*** Begin section ***

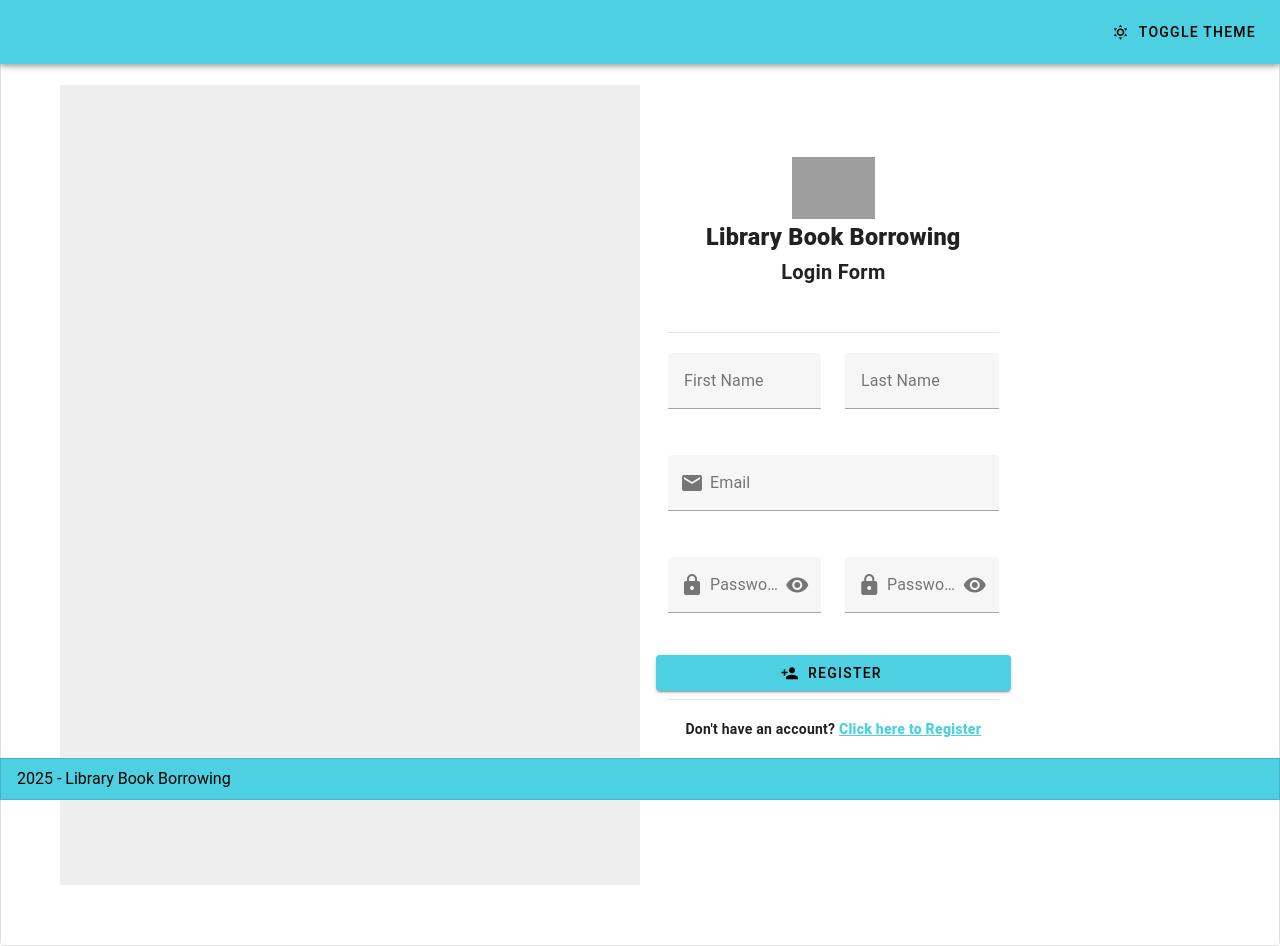
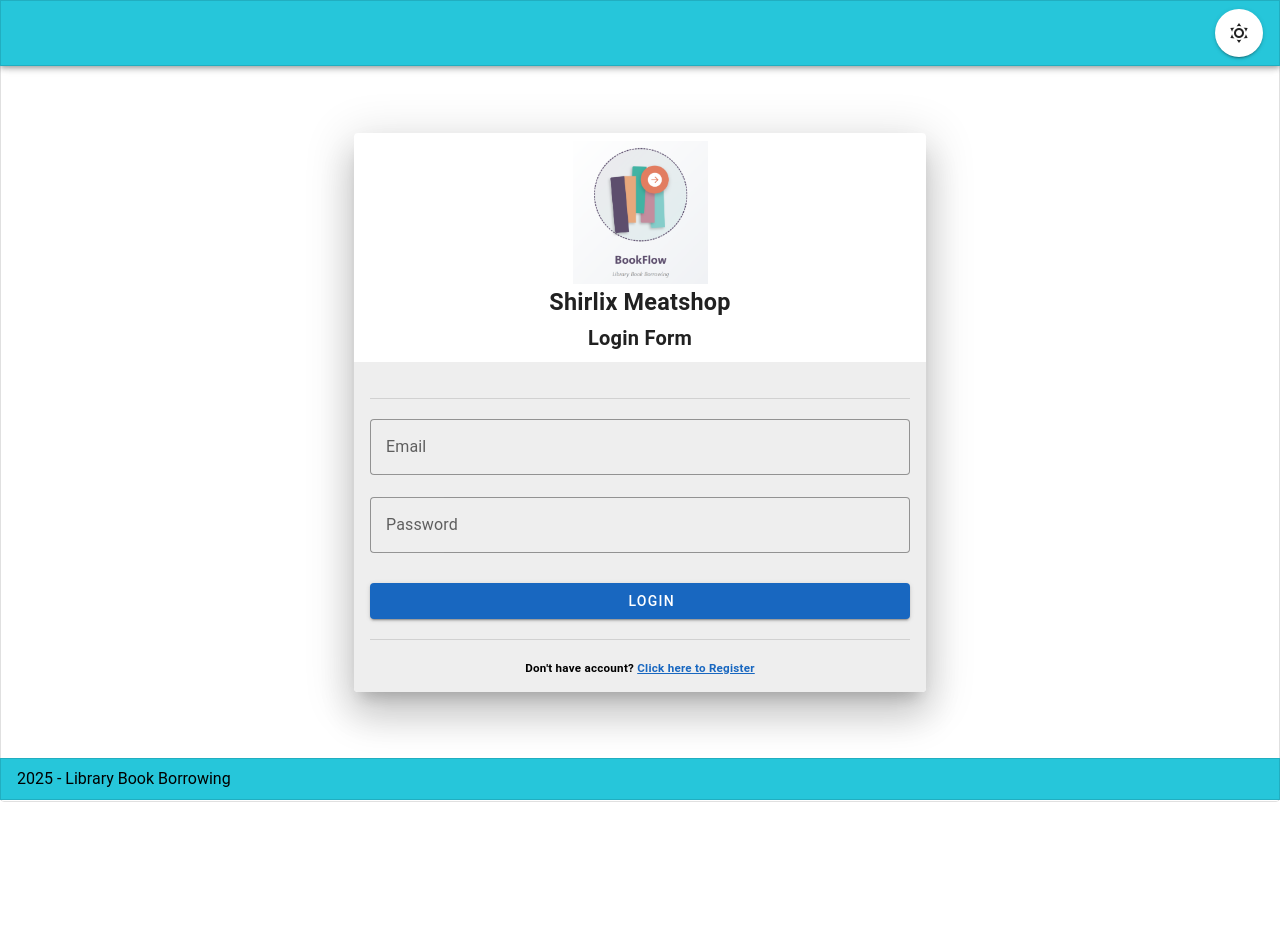
Before and after one commit to elibiano/bookborrow, a Vue app: page / in a window 1280 px wide. After the commit the page ends 802 px from the top, so only its background shows below. Built offline with nearby package versions, Linux system fonts and the light colour scheme; grey boxes are pictures that could not be loaded.

Commit message:
feat: library book borrowing workspace

```diff
--- a/src/components/auth/LoginForm.vue
+++ b/src/components/auth/LoginForm.vue
@@ -7,42 +7,10 @@ const isPasswordConfirmVisible = ref(false)
 
 <template>
   <v-form fast-fail @submit.prevent>
-    <v-row>
-      <v-col cols="12" md="6">
-        <v-text-field label="First Name"></v-text-field>
-      </v-col>
+    <v-text-field label="Email" variant="outlined"></v-text-field>
 
-      <v-col cols="12" md="6">
-        <v-text-field label="Last Name"></v-text-field>
-      </v-col>
+    <v-text-field label="Password" type="password" variant="outlined"></v-text-field>
 
-      <v-col cols="12">
-        <v-text-field label="Email" prepend-inner-icon="mdi-email"></v-text-field>
-      </v-col>
-
-      <v-col cols="12" md="6">
-        <v-text-field
-          prepend-inner-icon="mdi-lock"
-          label="Password"
-          :type="isPasswordVisible ? 'text' : 'password'"
-          :append-inner-icon="isPasswordVisible ? 'mdi-eye-off' : 'mdi-eye'"
-          @click:append-inner="isPasswordVisible = !isPasswordVisible"
-        ></v-text-field>
-      </v-col>
-
-      <v-col cols="12" md="6">
-        <v-text-field
-          prepend-inner-icon="mdi-lock"
-          label="Password Confirmation"
-          :type="isPasswordConfirmVisible ? 'text' : 'password'"
-          :append-inner-icon="isPasswordConfirmVisible ? 'mdi-eye-off' : 'mdi-eye'"
-          @click:append-inner="isPasswordConfirmVisible = !isPasswordConfirmVisible"
-        ></v-text-field>
-      </v-col>
-
-      <v-btn class="mt-2" type="submit" block color="cyan-lighten-2" prepend-icon="mdi-account-plus"
-        >Register</v-btn
-      >
-    </v-row>
+    <v-btn class="mt-2" type="submit" block color="primary" prepend-icon="→">Login</v-btn>
   </v-form>
 </template>
--- a/src/components/auth/RegisterForm.vue
+++ b/src/components/auth/RegisterForm.vue
@@ -6,18 +6,16 @@ const isPasswordVisible = ref(false)
 
 <template>
   <v-form fast-fail @submit.prevent>
-    <v-text-field label="Email" prepend-inner-icon="mdi-email"></v-text-field>
+    <v-text-field label="Firstname" variant="outlined"></v-text-field>
 
-    <v-text-field
-      prepend-inner-icon="mdi-lock"
-      label="Password"
-      :type="isPasswordVisible ? 'text' : 'password'"
-      :append-inner-icon="isPasswordVisible ? 'mdi-eye-off' : 'mdi-eye'"
-      @click:append-inner="isPasswordVisible = !isPasswordVisible"
-    ></v-text-field>
+    <v-text-field label="Lastname" variant="outlined"></v-text-field>
 
-    <v-btn class="mt-2" type="submit" block color="cyan-lighten-2" prepend-icon="mdi-login"
-      >Login</v-btn
-    >
+    <v-text-field label="Email" variant="outlined"></v-text-field>
+
+    <v-text-field label="Password" type="password" variant="outlined"></v-text-field>
+
+    <v-text-field label="Password Confirmation" type="password" variant="outlined"></v-text-field>
+
+    <v-btn class="mt-2" type="submit" block color="primary" prepend-icon="↑">Register</v-btn>
   </v-form>
 </template>
--- a/src/components/layout/AppLayout.vue
+++ b/src/components/layout/AppLayout.vue
@@ -11,12 +11,16 @@ function onClick() {
 <template>
   <v-responsive class="border rounded">
     <v-app :theme="theme">
-      <v-app-bar class="px-3" color="cyan-lighten-2">
+      <v-app-bar
+        class="px-3"
+        :color="theme === 'light' ? 'cyan-lighten-1' : 'cyan-lighten-2'"
+        border
+      >
         <v-spacer></v-spacer>
 
         <v-btn
-          :prepend-icon="theme === 'light' ? 'mdi-weather-sunny' : 'mdi-weather-night'"
-          text="Toggle Theme"
+          :icon="theme === 'light' ? 'mdi-weather-sunny' : 'mdi-weather-night'"
+          variant="elevated"
           slim
           @click="onClick"
         ></v-btn>
@@ -27,7 +31,10 @@ function onClick() {
           <slot name="content"></slot>
         </v-container>
       </v-main>
-      <v-footer color="cyan-lighten-2" border app>2025 - Library Book Borrowing</v-footer>
+
+      <v-footer :color="theme === 'light' ? 'cyan-lighten-1' : 'cyan-lighten-2'" border app>
+        2025 - Library Book Borrowing
+      </v-footer>
     </v-app>
   </v-responsive>
 </template>
--- a/src/views/auth/LoginView.vue
+++ b/src/views/auth/LoginView.vue
@@ -9,38 +9,38 @@ const { mobile } = useDisplay()
 <template>
   <AppLayout>
     <template #content>
-      <v-container fluid>
       <v-row>
-          <v-col cols="12" md="6" class="bg-surface-light h-screen" v-if="!mobile"> </v-col>
-          <v-col cols="12" md="4" :class="mobile ? '' : 'pt-16'">
-            <v-card class="mx-auto" elevation="0" max-width="600">
+        <v-col cols="12" md="6" class="mx-auto pt-16">
+          <v-card class="mx-auto" elevation="24">
             <v-card-title class="text-center">
-                <v-img
-                  class="mx-auto"
-                  src="/public/lbb.png"
-                  :width="mobile ? '75%' : '25%'"
-                ></v-img>
-                <h3 class="font-weight-black">Library Book Borrowing</h3>
+              <v-img class="mx-auto" src="/public/images/lbb.png" width="25%"></v-img>
+              <h3 class="font-weight-bold">Shirlix Meatshop</h3>
               <p class="font-weight-bold">Login Form</p>
             </v-card-title>
 
-              <v-card-text class="pt-4">
+            <v-card-text class="bg-surface-light pt-4">
               <v-divider class="my-5"></v-divider>
 
-                <LoginForm> </LoginForm>
+              <v-form fast-fail @submit.prevent>
+                <v-text-field label="Email" variant="outlined"></v-text-field>
+
+                <v-text-field label="Password" type="password" variant="outlined"></v-text-field>
+
+                <v-btn class="mt-2" type="submit" block color="primary" prepend-icon="→">
+                  Login
+                </v-btn>
+              </v-form>
+
               <v-divider class="my-5"></v-divider>
 
-                <h4 class="text-center">
-                  Don't have an account?
-                  <RouterLink class="text-cyan-lighten-2 font-weight-black" to="/register"
-                    >Click here to Register</RouterLink
-                  >
-                </h4>
+              <h5 class="text-center">
+                Don't have account?
+                <RouterLink class="text-primary" to="/register">Click here to Register</RouterLink>
+              </h5>
             </v-card-text>
           </v-card>
         </v-col>
       </v-row>
-      </v-container>
     </template>
   </AppLayout>
 </template>
--- a/src/views/auth/RegisterView.vue
+++ b/src/views/auth/RegisterView.vue
@@ -9,30 +9,42 @@ const { mobile } = useDisplay()
 <template>
   <AppLayout>
     <template #content>
-      <v-container fluid>
       <v-row>
-          <v-col cols="12" md="8" class="bg-surface-light h-screen" v-if="!mobile"> </v-col>
-          <v-col cols="12" md="4" :class="mobile ? '' : 'pt-16'">
-            <v-card class="mx-auto" elevation="24" max-width="600">
+        <v-col cols="12" md="6" class="mx-auto pt-16">
+          <v-card class="mx-auto" elevation="24">
             <v-card-title class="text-center">
               <v-img
                 class="mx-auto"
-                  src="/public/lbb.png"
-                  :width="mobile ? '75%' : '25%'"
+                src="/public/images/lbb.png"
+                width="mobile ? '75%' : '25%'"
               ></v-img>
-                <h3 class="font-weight-black">Fabrique</h3>
+              <h3 class="font-weight-black">Library Book Borrowing</h3>
               <p class="font-weight-bold">Registration Form</p>
             </v-card-title>
 
-              <v-card-text class="pt-4">
-                <v-divider class="my-5"></v-divider>
+            <v-card-text class="bg-surface-light pt-4">
+              <v-form fast-fail @submit.prevent>
+                <v-text-field label="Firstname" variant="outlined"></v-text-field>
 
-                <RegisterForm> </RegisterForm>
+                <v-text-field label="Lastname" variant="outlined"></v-text-field>
+
+                <v-text-field label="Email" variant="outlined"></v-text-field>
+
+                <v-text-field label="Password" type="password" variant="outlined"></v-text-field>
+
+                <v-text-field
+                  label="Password Confirmation"
+                  type="password"
+                  variant="outlined"
+                ></v-text-field>
+
+                <v-btn class="mt-2" type="submit" block>Submit</v-btn>
+              </v-form>
+
               <v-divider class="my-5"></v-divider>
 
               <h5 class="text-center">
-                  Already have account?
-                  <RouterLink class="text-cyan-lighten-2 font-weight-black" to="/"
+                Already have account?<RouterLink class="text-primary" to="/"
                   >Click here to Login</RouterLink
                 >
               </h5>
@@ -40,7 +52,6 @@ const { mobile } = useDisplay()
           </v-card>
         </v-col>
       </v-row>
-      </v-container>
     </template>
   </AppLayout>
 </template>
```
Lines whose indentation alone changed are shown as unchanged.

*** End section ***

WHAT THIS TASK INVOLVES:
Go through the records above. Copy each line in which the string "elevation" appears.

TASK SOLUTION:
-            <v-card class="mx-auto" elevation="0" max-width="600">
+          <v-card class="mx-auto" elevation="24">
-            <v-card class="mx-auto" elevation="24" max-width="600">
+          <v-card class="mx-auto" elevation="24">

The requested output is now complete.